One young man was happy that this year his mother s understood his positionbetter. He overheard her on the telephone explaining to a questioning relative that she was happy that her son was following his own desire, and that she was no longer concerned about who would do the things required of a Hindu (particularly at her death).[28]

Integration with families

In spite of all the difficulties that were experienced by those I interviewed, I was impressed by some examples of relative harmony between Christian believers and their Hindu families. One believer found the tika-giving time easier for himself and his Hindu family by taking his family's photographs. One Hindu spoke positively about her Christian younger brother. He usually takes the initiative to invite her family at Dasain time, and they spend time together. "Some are Christians, some are Hindus but all are people," she said.

Up to now the Nepali church has assumed that Christians will not attend Dasain celebrations in their Hindu families, and that there will be an alternative church programme to attend. However, times are changing. Ostensibly because of the political situation, this year (for the first time) there was no organised programme in Hebron church, Tansen, on the tenth day of Dasain. This heightened the pressure on Christians to discover an appropriate way to spend the day, and this resulted in a degree of participation. All but one of the believers I interviewed, whether or not they originally intended to, spent Dasain with their families.

If Christians in Nepal are to maintain good relations with their families the issues of prasad and tika need to be looked at again. There is clearly a very different attitude to such things on the part of Hindus and Christians. Could a fresh study of Scripture help to alleviate some of the strained relations that have been experienced throughout the history of the church? It is important for Nepali believers to go back to the Bible to get insight and not just accept the traditions that are passed on to them uncritically. Different generations within the church can support one another at Dasain. I hope that together they find a new way forward that will honour their families, whilst not compromising their commitment to Christ.

Photo by Morna Lincoln

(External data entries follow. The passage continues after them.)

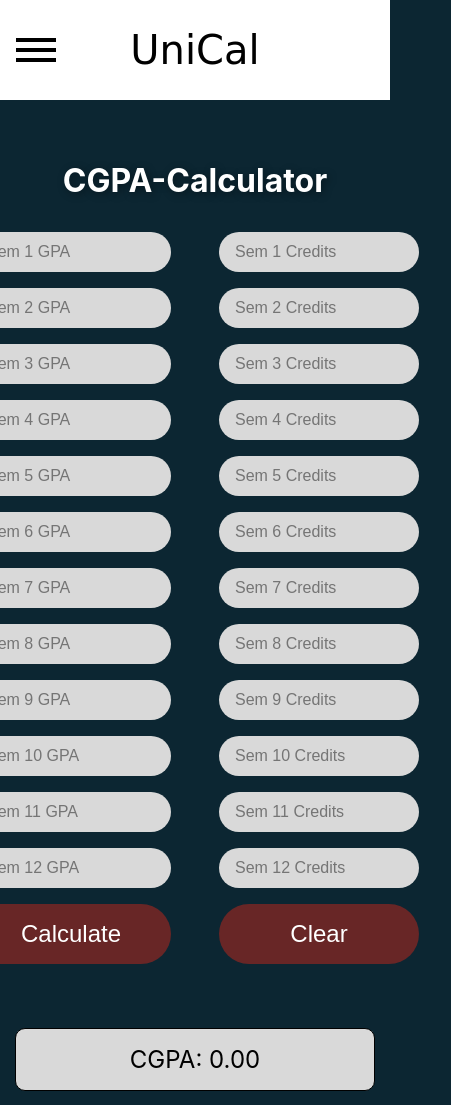
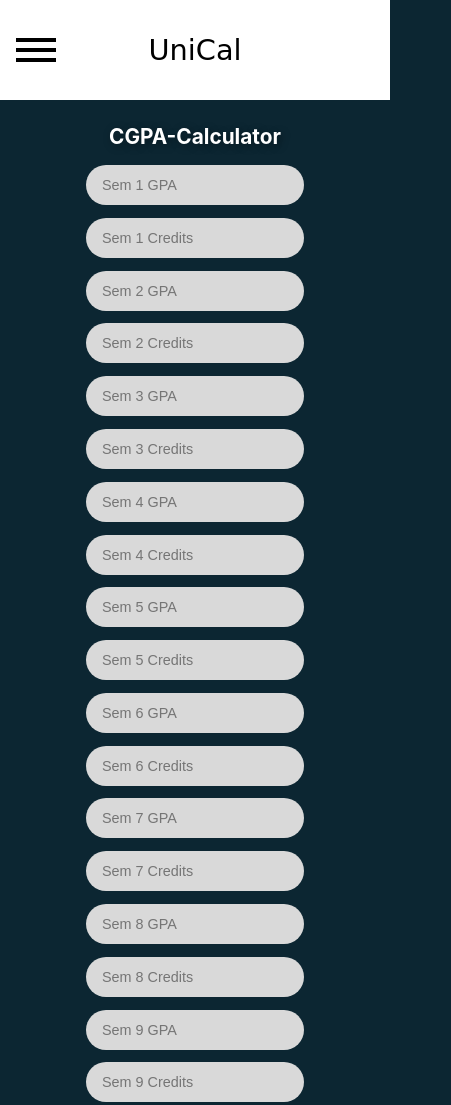
Before and after one commit to 8ven0m8/UniCal, a plain HTML site: page cgpa.html in a window 390 px wide. Shown: the top 1105 px of the page, 451 px wide, since content can reach past the window. Drawn offline with Linux system fonts and the light colour scheme.

Commit message:
made ui responsive for mobile devices

```diff
--- a/styles.css
+++ b/styles.css
@@ -187,3 +187,96 @@ body {
     gap: 6px;
     cursor: pointer;
     }
+    /* Mobile Responsive Media Queries */
+@media screen and (max-width: 768px) {
+    .container {
+        padding: 120px 1rem 1rem;
+    }
+
+    h1 {
+        font-size: 1.5rem;
+        margin-bottom: 1.5rem;
+    }
+
+    .inputs {
+        grid-template-columns: 1fr;
+        gap: 1rem;
+        max-width: 300px;
+    }
+
+    .inputs div {
+        height: 45px;
+    }
+
+    .calculate-btn {
+        font-size: 1.2rem;
+        padding: 0.8rem 1.5rem;
+        width: 100%;
+        max-width: 300px;
+    }
+
+    .result-box {
+        font-size: 1.2rem;
+        padding: 0.8rem;
+        max-width: 300px;
+    }
+
+    .logo {
+        font-size: 2rem;
+    }
+}
+
+@media screen and (max-width: 480px) {
+    .container {
+        padding: 110px 0.5rem 1rem;
+    }
+
+    h1 {
+        font-size: 1.3rem;
+        margin-bottom: 1rem;
+    }
+
+    .inputs {
+        max-width: 280px;
+        gap: 0.8rem;
+    }
+
+    .inputs div {
+        height: 40px;
+    }
+
+    .inputs div input {
+        font-size: 0.9rem;
+    }
+
+    .calculate-btn {
+        font-size: 1.1rem;
+        padding: 0.7rem 1.2rem;
+        max-width: 280px;
+    }
+
+    .result-box {
+        font-size: 1.1rem;
+        padding: 0.7rem;
+        max-width: 280px;
+    }
+
+    .logo {
+        font-size: 1.8rem;
+    }
+
+    .sidebar {
+        width: 250px;
+        left: -250px;
+    }
+
+    .nav-item {
+        padding: 0.8rem 1.5rem;
+        font-size: 1.1rem;
+    }
+
+    .nav-icon {
+        width: 50px;
+        height: 50px;
+    }
+}
```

  1. Dubois, 1992: 643.
  2. Coburn & Nap, 1992: 13.
  3. Kehrberg, 2000: 118.
  4. Bharati, 2001: 133.
  5. Hiebert, 1985: 35.
  6. Kehrberg, 2000: 179.
  7. Crim, Bullard, Shinn, and Larry (eds.), 1981: 624.
  8. Kehrberg, Op. Cit., p.177
  9. Ibid., p.159.
  10. Bharati, 2001: 127.
  11. In Bharati, Op. Cit., p.8
  12. Anderson, 1988: 142.
  13. Bowen, 1998: 196.
  14. Ibid., p.195.
  15. Klostermaier, 1998a: 61.
  16. Anderson, Op. Cit., p.143.
  17. Bowen, Op. Cit., p.194.
  18. Klostermaier, 1989: 265.
  19. Ibid., p.266.
  20. Klostermaier, 1998b: 78.
  21. Chaudhuri, 1979: 242-3.
  22. Dubois, 1992: 644.
  23. Chaudhuri, Op. Cit., p.242-3.
  24. For this study I interviewed fourteen Nepali Christians, of different ages and genders and who have been Christians for different lengths of time, and six Hindus. I am known as a Christian, and this will have affected the answers given me by Hindus perhaps unwilling to offend me. Christian respondents may also have been unwilling to admit the extent of their involvement in Dasain. There has been a Christian presence in Tansen, via the mission hospital, over the past 50 years.
  25. Brown 1980: 42.
  26. Sumithra 1995: 15.
  27. Perhaps her son was referring to meat offered to idols, which Nepali Christians do not usually eat, or perhaps his statement reflects the general confusion in the family as to what Christians do and do not do.
  28. It is not entirely clear here what exactly had allayed her anxieties.


Ros Henwood lived in Nepal from 1995-2004, first working under the United Mission to Nepal in a village of Gorkha district, and more recently with Medecins du Monde in Tansen.

bhakti. bhakti, nom. devotion, love, loyalty